PROVIDED DATA:
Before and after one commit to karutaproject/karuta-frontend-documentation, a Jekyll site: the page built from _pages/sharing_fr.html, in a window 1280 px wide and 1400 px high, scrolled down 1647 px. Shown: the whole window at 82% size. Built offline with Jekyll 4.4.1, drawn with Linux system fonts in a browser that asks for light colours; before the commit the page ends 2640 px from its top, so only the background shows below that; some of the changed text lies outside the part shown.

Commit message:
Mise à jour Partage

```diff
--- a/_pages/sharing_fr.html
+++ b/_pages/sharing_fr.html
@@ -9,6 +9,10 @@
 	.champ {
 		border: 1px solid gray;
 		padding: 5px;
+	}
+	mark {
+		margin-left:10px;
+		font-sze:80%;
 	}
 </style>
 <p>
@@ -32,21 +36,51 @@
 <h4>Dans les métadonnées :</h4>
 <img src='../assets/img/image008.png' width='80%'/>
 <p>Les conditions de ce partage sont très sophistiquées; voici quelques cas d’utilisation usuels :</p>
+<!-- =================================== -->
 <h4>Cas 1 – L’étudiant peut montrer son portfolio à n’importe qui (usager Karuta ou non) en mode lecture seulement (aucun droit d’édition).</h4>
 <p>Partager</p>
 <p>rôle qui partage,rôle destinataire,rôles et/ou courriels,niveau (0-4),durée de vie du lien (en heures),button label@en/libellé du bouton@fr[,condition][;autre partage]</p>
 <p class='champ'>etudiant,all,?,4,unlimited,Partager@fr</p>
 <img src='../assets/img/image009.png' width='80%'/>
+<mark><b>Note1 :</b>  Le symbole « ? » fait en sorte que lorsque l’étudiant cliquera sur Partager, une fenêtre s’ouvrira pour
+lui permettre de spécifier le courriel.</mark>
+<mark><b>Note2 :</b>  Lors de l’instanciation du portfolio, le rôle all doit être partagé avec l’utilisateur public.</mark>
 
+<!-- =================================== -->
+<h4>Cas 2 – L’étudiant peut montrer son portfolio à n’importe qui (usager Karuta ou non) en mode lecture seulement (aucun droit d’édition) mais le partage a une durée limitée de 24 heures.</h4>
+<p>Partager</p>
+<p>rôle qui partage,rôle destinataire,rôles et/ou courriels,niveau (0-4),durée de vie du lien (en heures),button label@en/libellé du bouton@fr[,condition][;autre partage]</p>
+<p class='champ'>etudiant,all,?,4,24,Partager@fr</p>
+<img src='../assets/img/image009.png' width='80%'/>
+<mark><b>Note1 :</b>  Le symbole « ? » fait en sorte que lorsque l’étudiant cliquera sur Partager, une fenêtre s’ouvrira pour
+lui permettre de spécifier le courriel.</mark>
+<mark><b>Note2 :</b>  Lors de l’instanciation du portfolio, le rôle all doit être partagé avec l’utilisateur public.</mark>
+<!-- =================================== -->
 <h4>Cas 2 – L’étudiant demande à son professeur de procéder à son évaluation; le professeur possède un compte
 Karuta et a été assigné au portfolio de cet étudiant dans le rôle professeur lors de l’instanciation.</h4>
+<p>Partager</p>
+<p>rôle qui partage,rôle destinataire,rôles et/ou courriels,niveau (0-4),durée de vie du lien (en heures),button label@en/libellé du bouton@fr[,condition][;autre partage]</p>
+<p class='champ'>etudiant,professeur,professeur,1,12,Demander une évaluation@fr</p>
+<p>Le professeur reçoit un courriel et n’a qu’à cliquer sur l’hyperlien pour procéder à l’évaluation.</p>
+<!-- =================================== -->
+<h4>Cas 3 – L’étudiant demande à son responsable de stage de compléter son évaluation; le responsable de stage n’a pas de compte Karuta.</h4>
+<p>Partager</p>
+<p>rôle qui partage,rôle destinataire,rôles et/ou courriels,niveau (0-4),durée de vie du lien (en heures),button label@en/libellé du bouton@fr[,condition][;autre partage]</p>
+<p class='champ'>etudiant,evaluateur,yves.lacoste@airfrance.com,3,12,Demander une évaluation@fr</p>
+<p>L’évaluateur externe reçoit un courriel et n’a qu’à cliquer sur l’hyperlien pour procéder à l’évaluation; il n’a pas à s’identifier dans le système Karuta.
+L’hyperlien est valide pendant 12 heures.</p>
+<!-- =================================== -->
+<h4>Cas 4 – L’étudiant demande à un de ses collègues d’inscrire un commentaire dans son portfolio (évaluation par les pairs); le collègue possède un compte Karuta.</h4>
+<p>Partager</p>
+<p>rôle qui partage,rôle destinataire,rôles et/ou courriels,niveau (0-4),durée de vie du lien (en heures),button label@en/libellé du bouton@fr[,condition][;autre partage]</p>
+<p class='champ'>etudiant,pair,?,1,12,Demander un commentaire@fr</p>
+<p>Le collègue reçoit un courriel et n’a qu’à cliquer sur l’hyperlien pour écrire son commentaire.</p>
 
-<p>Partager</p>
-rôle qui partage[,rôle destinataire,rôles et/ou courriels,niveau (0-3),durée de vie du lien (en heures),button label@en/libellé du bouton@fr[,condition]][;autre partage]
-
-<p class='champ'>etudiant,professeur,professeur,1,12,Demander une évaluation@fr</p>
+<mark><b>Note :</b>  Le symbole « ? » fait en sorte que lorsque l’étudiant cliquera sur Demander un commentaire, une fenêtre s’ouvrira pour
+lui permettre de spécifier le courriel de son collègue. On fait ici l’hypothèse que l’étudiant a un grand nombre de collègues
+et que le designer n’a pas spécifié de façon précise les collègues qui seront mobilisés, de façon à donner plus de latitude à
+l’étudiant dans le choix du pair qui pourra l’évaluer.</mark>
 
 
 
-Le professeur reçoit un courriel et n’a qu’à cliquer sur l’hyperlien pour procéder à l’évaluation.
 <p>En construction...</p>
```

TASK: In the entries above, tally the lines containing the word "possède" and return only the tally.

YOUR SOLUTION: 2